Cyber-coin crackdown continues: Commission charges couple crypto-currency company chiefs concerning 'conned' customers
The US Commodity Futures Trading Commission (CFTC) is the latest financial watchdog to haul into court companies in the virtual currency space.…
After accidentally turning Damore into a conservative hero, Google execs say the former employee violated company rules. Period.
Lawmakers renew spy programs that collect massive amounts of global communications with little fuss. Privacy advocates say secrecy led to limited debate.
The social network will email more than 600,000 users in the US who saw tweets from Russian-linked accounts during 2016 election.
On Friday, Twitter took an end-of-the-week opportunity to dump some better-late-than-never news onto its userbase. For anybody who followed or engaged with a Twitter account that faked like an American during the 2016 election season but was actually linked to a major Russian propaganda campaign, you're about to get an email.
Twitter announced that it would contact a massive number of users with that news: 677,775 users to be exact. This count includes those who interacted with the 3,814 accounts that Twitter has directly linked to the Internet Research Agency (IRA), the Russian troll farm whose election-related meddling was exposed in 2017.
That number of accounts, Twitter noted, is a jump from Twitter's prior count of 2,812 IRA-linked trolls, which it had disclosed as part of an October 2017 hearing in Congress.
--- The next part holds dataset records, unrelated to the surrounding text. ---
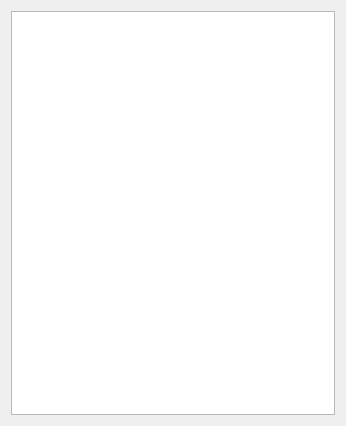
First picture: the form in Client/onlineuser.ui, repository 23Lm-star/QT-, before the edit.
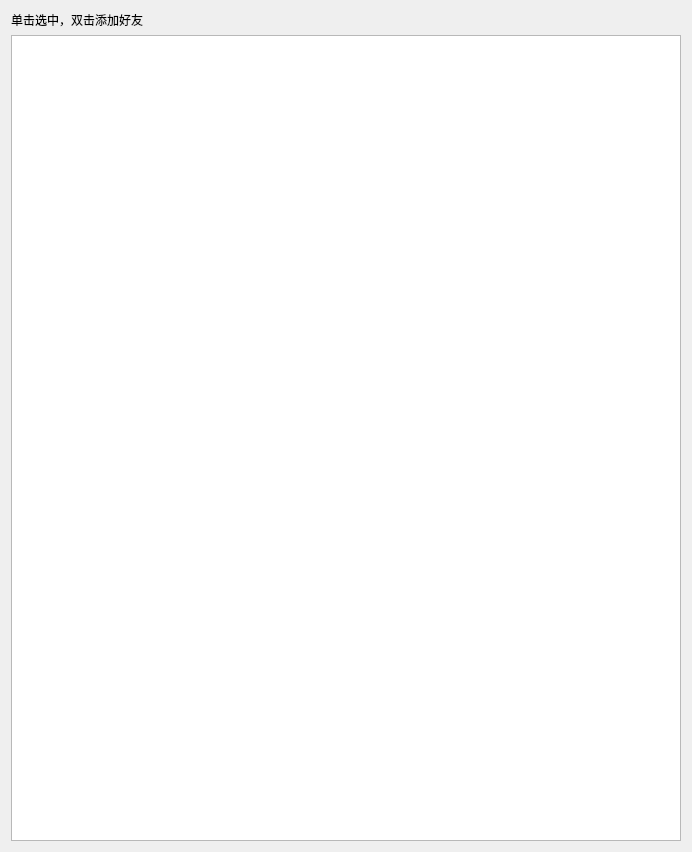
Second picture: the form after the edit. Icons and pictures are not drawn.

What changed in the file:
```diff
--- a/Client/onlineuser.ui
+++ b/Client/onlineuser.ui
@@ -6,8 +6,8 @@
    <rect>
     <x>0</x>
     <y>0</y>
-    <width>346</width>
-    <height>426</height>
+    <width>692</width>
+    <height>852</height>
    </rect>
   </property>
   <property name="windowTitle">
@@ -18,6 +18,16 @@
     <normaloff>:/online.png</normaloff>:/online.png</iconset>
   </property>
   <layout class="QVBoxLayout" name="verticalLayout">
+   <item>
+    <widget class="QLabel" name="hintLabel">
+     <property name="text">
+      <string>单击选中，双击添加好友</string>
+     </property>
+     <property name="wordWrap">
+      <bool>true</bool>
+     </property>
+    </widget>
+   </item>
    <item>
     <widget class="QListWidget" name="listWidget"/>
    </item>
```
Twitter says that this specific pool of troll accounts generated 175,993 posts during the 2016 period of activity that Twitter has been analyzing, and the service noted that 8.4 percent of those posts were "election-related." In its Friday disclosure, Twitter did not take the opportunity to acknowledge how the remaining percentage of these posts, which included anything from "I'm a real person" idle banter to indirect and divisive messaging, may have ultimately contributed to the troll farm's impact. (For example: Twitter CEO Jack Dorsey bit, and bit hard, on a known IRA account by retweeting two of its 2016 posts.)
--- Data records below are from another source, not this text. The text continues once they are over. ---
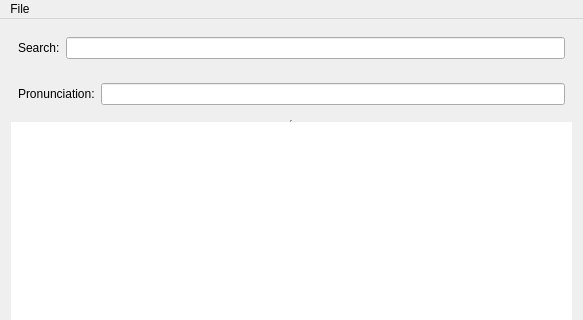
This is designer/window.ui in davidmniu/LaDictionary as Qt 5 draws it before an edit; both pictures show x 0 to 583 and y 0 to 320 of the 583 by 736 pixel window. The edited form follows.
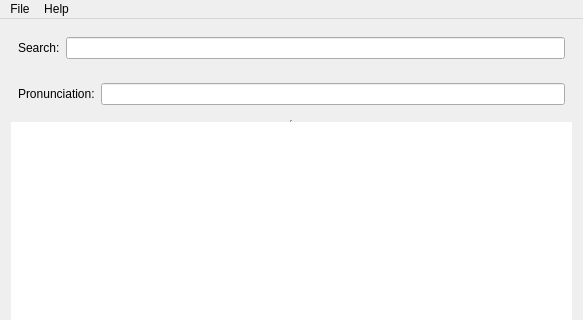
This is the edited form.

What changed in the file:
```diff
--- a/designer/window.ui
+++ b/designer/window.ui
@@ -108,9 +108,15 @@
      <string>File</string>
     </property>
     <addaction name="actionPDF"/>
-    <addaction name="actionMove"/>
+   </widget>
+   <widget class="QMenu" name="menuHelp">
+    <property name="title">
+     <string>Help</string>
+    </property>
+    <addaction name="actionAbout"/>
    </widget>
    <addaction name="menuFile"/>
+   <addaction name="menuHelp"/>
   </widget>
   <widget class="QStatusBar" name="statusbar"/>
   <action name="actionPDF">
```
Left out of the diff: 7 changed lines with no effect on the pictures.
Election manipulation wasn't as bad as feared – it was worse
Twitter says it will warn hundreds of thousands of tweeters who deliberately or inadvertently interacted with Kremlin bots during the 2016 US presidential election.…